Images are to be omitted, and the rest of the records reproduced exactly.

■ ■ ■ ■ ■

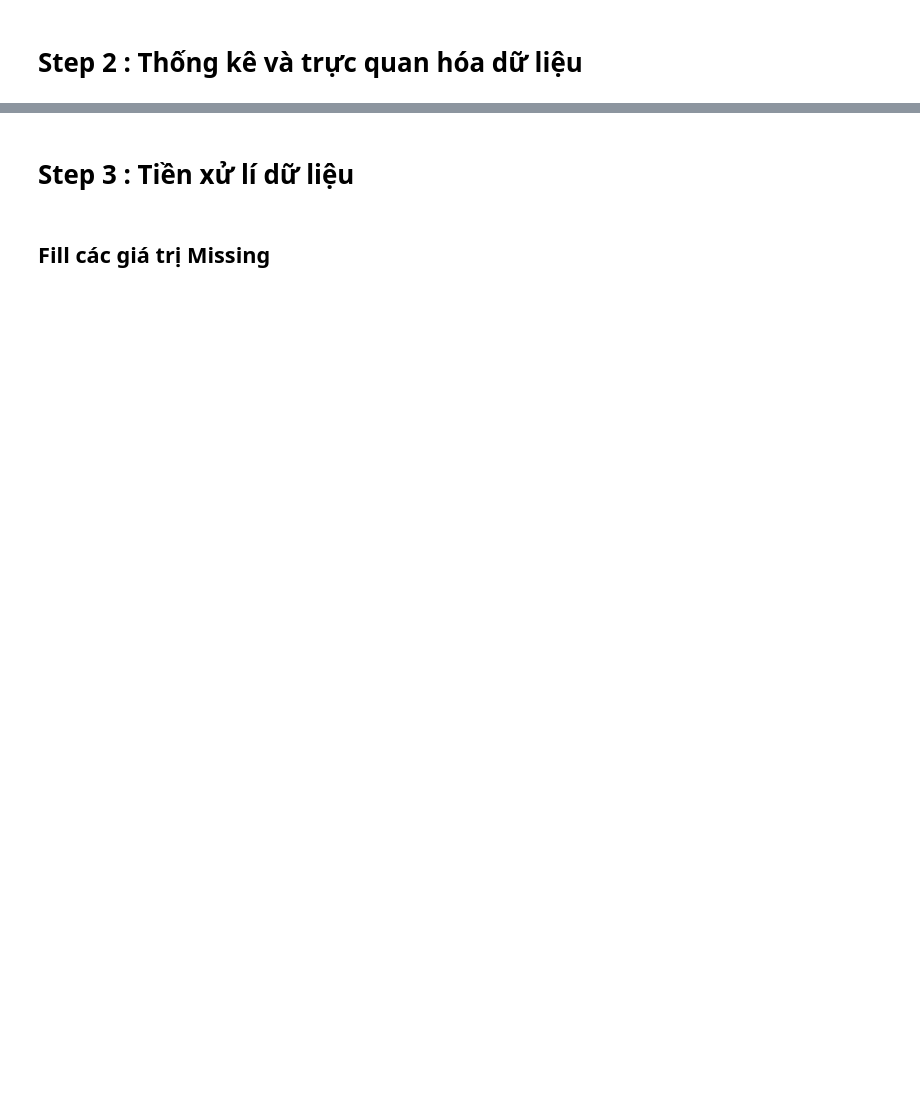
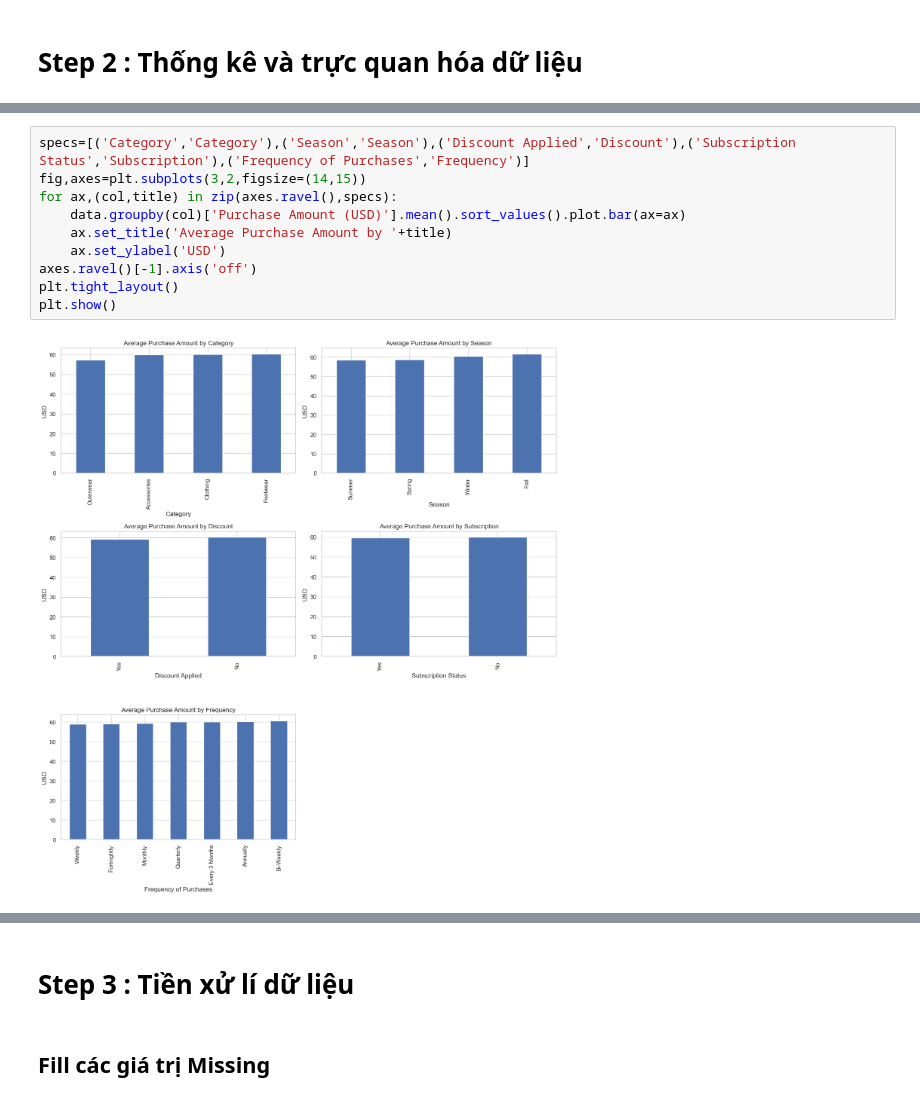
Before and after one commit to PhanThienLoc/ML_Lab_N6, a Jupyter notebook: lab2.ipynb, the cells around one changed output, grey strips where cells are left out. Saved outputs shown, nothing was run; the diff lists cells and outputs as text; blank space fills up the shorter version.

```diff
--- a/lab2.ipynb
+++ b/lab2.ipynb
@@ -26,0 +142,12 @@ Dữ liệu không có mốc thời gian; mỗi dòng là một giao dịch.
+# %%
+specs=[('Category','Category'),('Season','Season'),('Discount Applied','Discount'),('Subscription Status','Subscription'),('Frequency of Purchases','Frequency')]
+fig,axes=plt.subplots(3,2,figsize=(14,15))
+for ax,(col,title) in zip(axes.ravel(),specs):
+    data.groupby(col)['Purchase Amount (USD)'].mean().sort_values().plot.bar(ax=ax)
+    ax.set_title('Average Purchase Amount by '+title)
+    ax.set_ylabel('USD')
+axes.ravel()[-1].axis('off')
+plt.tight_layout()
+plt.show()
+# %% [output]
+[figure, added]
```
Also changed, not shown: parts of 31 cells of this notebook, 16 other files.
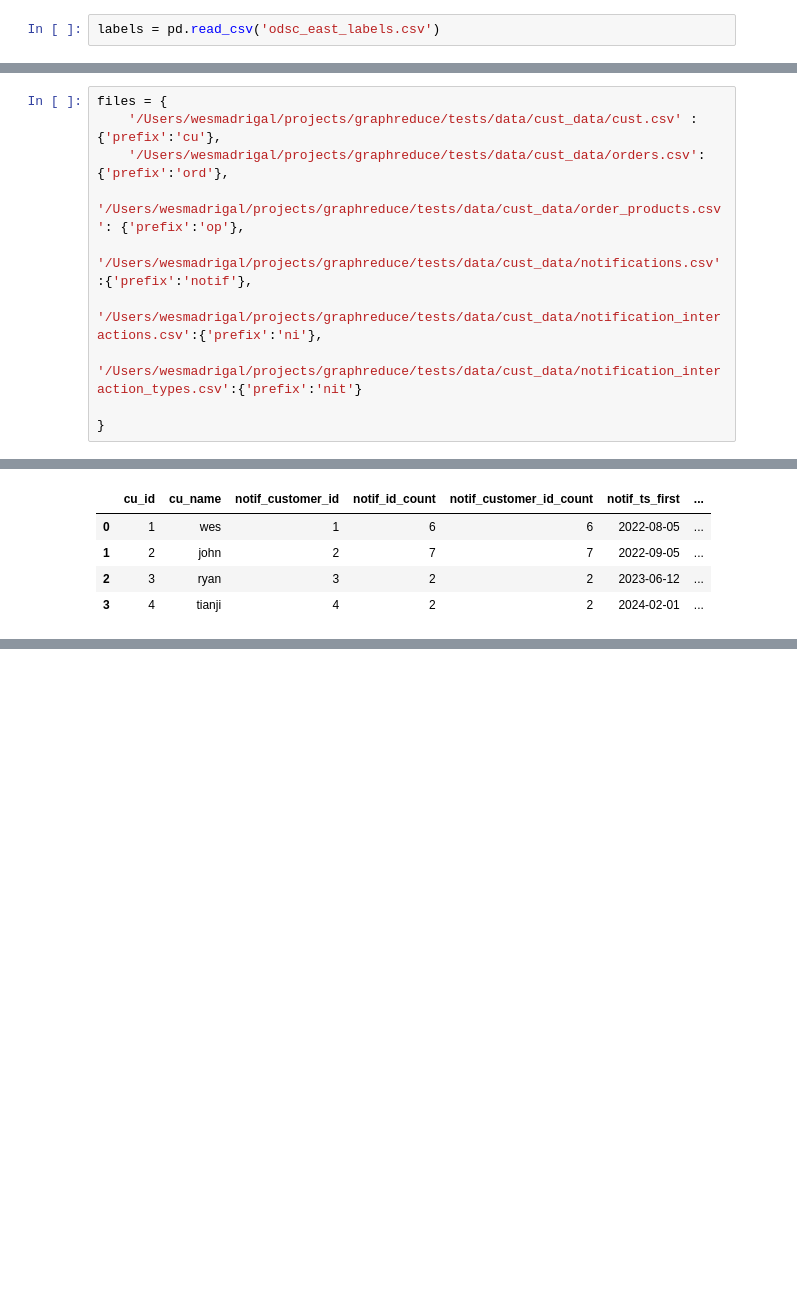
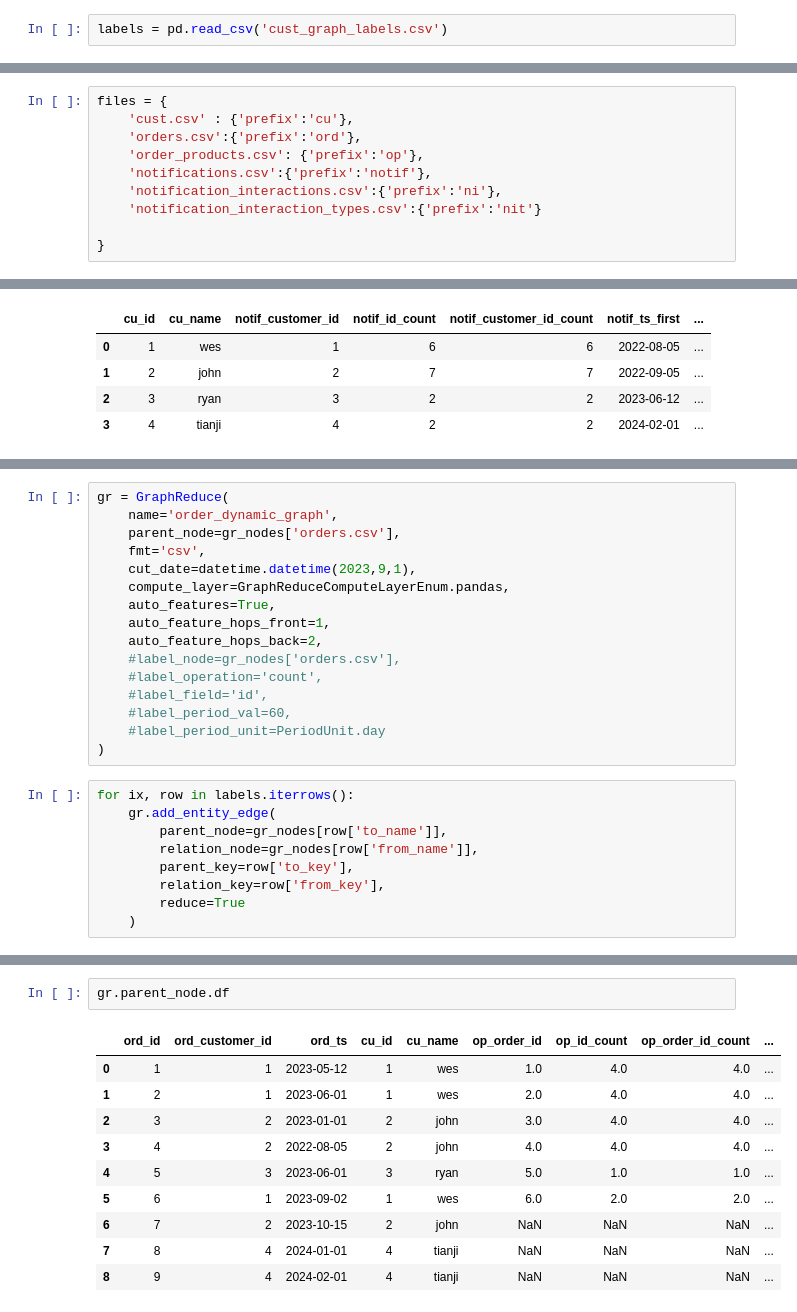
Before and after one commit to wesmadrigal/GraphReduce, a Jupyter notebook: examples/ODSC_East_2024_ex3.ipynb, the cells around one changed output, grey strips where cells are left out. Cells and saved outputs as stored; diff of their text form; blank space fills up the shorter version.

```diff
--- a/examples/ODSC_East_2024_ex3.ipynb
+++ b/examples/ODSC_East_2024_ex3.ipynb
@@ -8,7 +54,7 @@ from graphreduce.enum import ComputeLayerEnum as GraphReduceComputeLayerEnum, Pe
 # %%
 # building the graph dynamically
 # %%
-labels = pd.read_csv('odsc_east_labels.csv')
+labels = pd.read_csv('cust_graph_labels.csv')
 # %%
 labels
 # %% [output]
@@ -20,12 +66,12 @@ labels
 | 4 | 5 | notifications.csv | /Users/wesmadrigal/projects/graph... | <Entity (identifier=/Users/wesmad... | 17 | cust.csv | /Users/wesmadrigal/projects/graph... | ... |
 # %%
 files = {
-    '/Users/wesmadrigal/projects/graphreduce/tests/data/cust_data/cust.csv' : {'prefix':'cu'},
-    '/Users/wesmadrigal/projects/graphreduce/tests/data/cust_data/orders.csv':{'prefix':'ord'},
-    '/Users/wesmadrigal/projects/graphreduce/tests/data/cust_data/order_products.csv': {'prefix':'op'},
-    '/Users/wesmadrigal/projects/graphreduce/tests/data/cust_data/notifications.csv':{'prefix':'notif'},
-    '/Users/wesmadrigal/projects/graphreduce/tests/data/cust_data/notification_interactions.csv':{'prefix':'ni'},
-    '/Users/wesmadrigal/projects/graphreduce/tests/data/cust_data/notification_interaction_types.csv':{'prefix':'nit'}
+    'cust.csv' : {'prefix':'cu'},
+    'orders.csv':{'prefix':'ord'},
+    'order_products.csv': {'prefix':'op'},
+    'notifications.csv':{'prefix':'notif'},
+    'notification_interactions.csv':{'prefix':'ni'},
+    'notification_interaction_types.csv':{'prefix':'nit'}
 
 }
 # %%
@@ -119,0 +189,25 @@ gr.parent_node.df
+# %%
+gr = GraphReduce(
+    name='order_dynamic_graph',
+    parent_node=gr_nodes['orders.csv'],
+    fmt='csv',
+    cut_date=datetime.datetime(2023,9,1),
+    compute_layer=GraphReduceComputeLayerEnum.pandas,
+    auto_features=True,
+    auto_feature_hops_front=1,
+    auto_feature_hops_back=2,
+    #label_node=gr_nodes['orders.csv'],
+    #label_operation='count',
+    #label_field='id',
+    #label_period_val=60,
+    #label_period_unit=PeriodUnit.day
+)
+# %%
+for ix, row in labels.iterrows():
+    gr.add_entity_edge(
+        parent_node=gr_nodes[row['to_name']],
+        relation_node=gr_nodes[row['from_name']],
+        parent_key=row['to_key'],
+        relation_key=row['from_key'],
+        reduce=True
+    )
@@ -119,0 +239,13 @@ gr.parent_node.df
+# %%
+gr.parent_node.df
+# %% [output]
+|  | ord_id | ord_customer_id | ord_ts | cu_id | cu_name | op_order_id | op_id_count | op_order_id_count | ... |
+| 0 | 1 | 1 | 2023-05-12 | 1 | wes | 1.0 | 4.0 | 4.0 | ... |
+| 1 | 2 | 1 | 2023-06-01 | 1 | wes | 2.0 | 4.0 | 4.0 | ... |
+| 2 | 3 | 2 | 2023-01-01 | 2 | john | 3.0 | 4.0 | 4.0 | ... |
+| 3 | 4 | 2 | 2022-08-05 | 2 | john | 4.0 | 4.0 | 4.0 | ... |
+| 4 | 5 | 3 | 2023-06-01 | 3 | ryan | 5.0 | 1.0 | 1.0 | ... |
+| 5 | 6 | 1 | 2023-09-02 | 1 | wes | 6.0 | 2.0 | 2.0 | ... |
+| 6 | 7 | 2 | 2023-10-15 | 2 | john | NaN | NaN | NaN | ... |
+| 7 | 8 | 4 | 2024-01-01 | 4 | tianji | NaN | NaN | NaN | ... |
+| 8 | 9 | 4 | 2024-02-01 | 4 | tianji | NaN | NaN | NaN | ... |
```
Also changed, not shown: parts of 24 cells of this notebook.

■ ■ ■ ■ ■

Your response:
Before and after one commit to PhanThienLoc/ML_Lab_N6, a Jupyter notebook: lab2.ipynb, the cells around one changed output, grey strips where cells are left out. Saved outputs shown, nothing was run; the diff lists cells and outputs as text; blank space fills up the shorter version.

```diff
--- a/lab2.ipynb
+++ b/lab2.ipynb
@@ -26,0 +142,12 @@ Dữ liệu không có mốc thời gian; mỗi dòng là một giao dịch.
+# %%
+specs=[('Category','Category'),('Season','Season'),('Discount Applied','Discount'),('Subscription Status','Subscription'),('Frequency of Purchases','Frequency')]
+fig,axes=plt.subplots(3,2,figsize=(14,15))
+for ax,(col,title) in zip(axes.ravel(),specs):
+    data.groupby(col)['Purchase Amount (USD)'].mean().sort_values().plot.bar(ax=ax)
+    ax.set_title('Average Purchase Amount by '+title)
+    ax.set_ylabel('USD')
+axes.ravel()[-1].axis('off')
+plt.tight_layout()
+plt.show()
+# %% [output]
+[figure, added]
```
Also changed, not shown: parts of 31 cells of this notebook, 16 other files.
Before and after one commit to wesmadrigal/GraphReduce, a Jupyter notebook: examples/ODSC_East_2024_ex3.ipynb, the cells around one changed output, grey strips where cells are left out. Cells and saved outputs as stored; diff of their text form; blank space fills up the shorter version.

```diff
--- a/examples/ODSC_East_2024_ex3.ipynb
+++ b/examples/ODSC_East_2024_ex3.ipynb
@@ -8,7 +54,7 @@ from graphreduce.enum import ComputeLayerEnum as GraphReduceComputeLayerEnum, Pe
 # %%
 # building the graph dynamically
 # %%
-labels = pd.read_csv('odsc_east_labels.csv')
+labels = pd.read_csv('cust_graph_labels.csv')
 # %%
 labels
 # %% [output]
@@ -20,12 +66,12 @@ labels
 | 4 | 5 | notifications.csv | /Users/wesmadrigal/projects/graph... | <Entity (identifier=/Users/wesmad... | 17 | cust.csv | /Users/wesmadrigal/projects/graph... | ... |
 # %%
 files = {
-    '/Users/wesmadrigal/projects/graphreduce/tests/data/cust_data/cust.csv' : {'prefix':'cu'},
-    '/Users/wesmadrigal/projects/graphreduce/tests/data/cust_data/orders.csv':{'prefix':'ord'},
-    '/Users/wesmadrigal/projects/graphreduce/tests/data/cust_data/order_products.csv': {'prefix':'op'},
-    '/Users/wesmadrigal/projects/graphreduce/tests/data/cust_data/notifications.csv':{'prefix':'notif'},
-    '/Users/wesmadrigal/projects/graphreduce/tests/data/cust_data/notification_interactions.csv':{'prefix':'ni'},
-    '/Users/wesmadrigal/projects/graphreduce/tests/data/cust_data/notification_interaction_types.csv':{'prefix':'nit'}
+    'cust.csv' : {'prefix':'cu'},
+    'orders.csv':{'prefix':'ord'},
+    'order_products.csv': {'prefix':'op'},
+    'notifications.csv':{'prefix':'notif'},
+    'notification_interactions.csv':{'prefix':'ni'},
+    'notification_interaction_types.csv':{'prefix':'nit'}
 
 }
 # %%
@@ -119,0 +189,25 @@ gr.parent_node.df
+# %%
+gr = GraphReduce(
+    name='order_dynamic_graph',
+    parent_node=gr_nodes['orders.csv'],
+    fmt='csv',
+    cut_date=datetime.datetime(2023,9,1),
+    compute_layer=GraphReduceComputeLayerEnum.pandas,
+    auto_features=True,
+    auto_feature_hops_front=1,
+    auto_feature_hops_back=2,
+    #label_node=gr_nodes['orders.csv'],
+    #label_operation='count',
+    #label_field='id',
+    #label_period_val=60,
+    #label_period_unit=PeriodUnit.day
+)
+# %%
+for ix, row in labels.iterrows():
+    gr.add_entity_edge(
+        parent_node=gr_nodes[row['to_name']],
+        relation_node=gr_nodes[row['from_name']],
+        parent_key=row['to_key'],
+        relation_key=row['from_key'],
+        reduce=True
+    )
@@ -119,0 +239,13 @@ gr.parent_node.df
+# %%
+gr.parent_node.df
+# %% [output]
+|  | ord_id | ord_customer_id | ord_ts | cu_id | cu_name | op_order_id | op_id_count | op_order_id_count | ... |
+| 0 | 1 | 1 | 2023-05-12 | 1 | wes | 1.0 | 4.0 | 4.0 | ... |
+| 1 | 2 | 1 | 2023-06-01 | 1 | wes | 2.0 | 4.0 | 4.0 | ... |
+| 2 | 3 | 2 | 2023-01-01 | 2 | john | 3.0 | 4.0 | 4.0 | ... |
+| 3 | 4 | 2 | 2022-08-05 | 2 | john | 4.0 | 4.0 | 4.0 | ... |
+| 4 | 5 | 3 | 2023-06-01 | 3 | ryan | 5.0 | 1.0 | 1.0 | ... |
+| 5 | 6 | 1 | 2023-09-02 | 1 | wes | 6.0 | 2.0 | 2.0 | ... |
+| 6 | 7 | 2 | 2023-10-15 | 2 | john | NaN | NaN | NaN | ... |
+| 7 | 8 | 4 | 2024-01-01 | 4 | tianji | NaN | NaN | NaN | ... |
+| 8 | 9 | 4 | 2024-02-01 | 4 | tianji | NaN | NaN | NaN | ... |
```
Also changed, not shown: parts of 24 cells of this notebook.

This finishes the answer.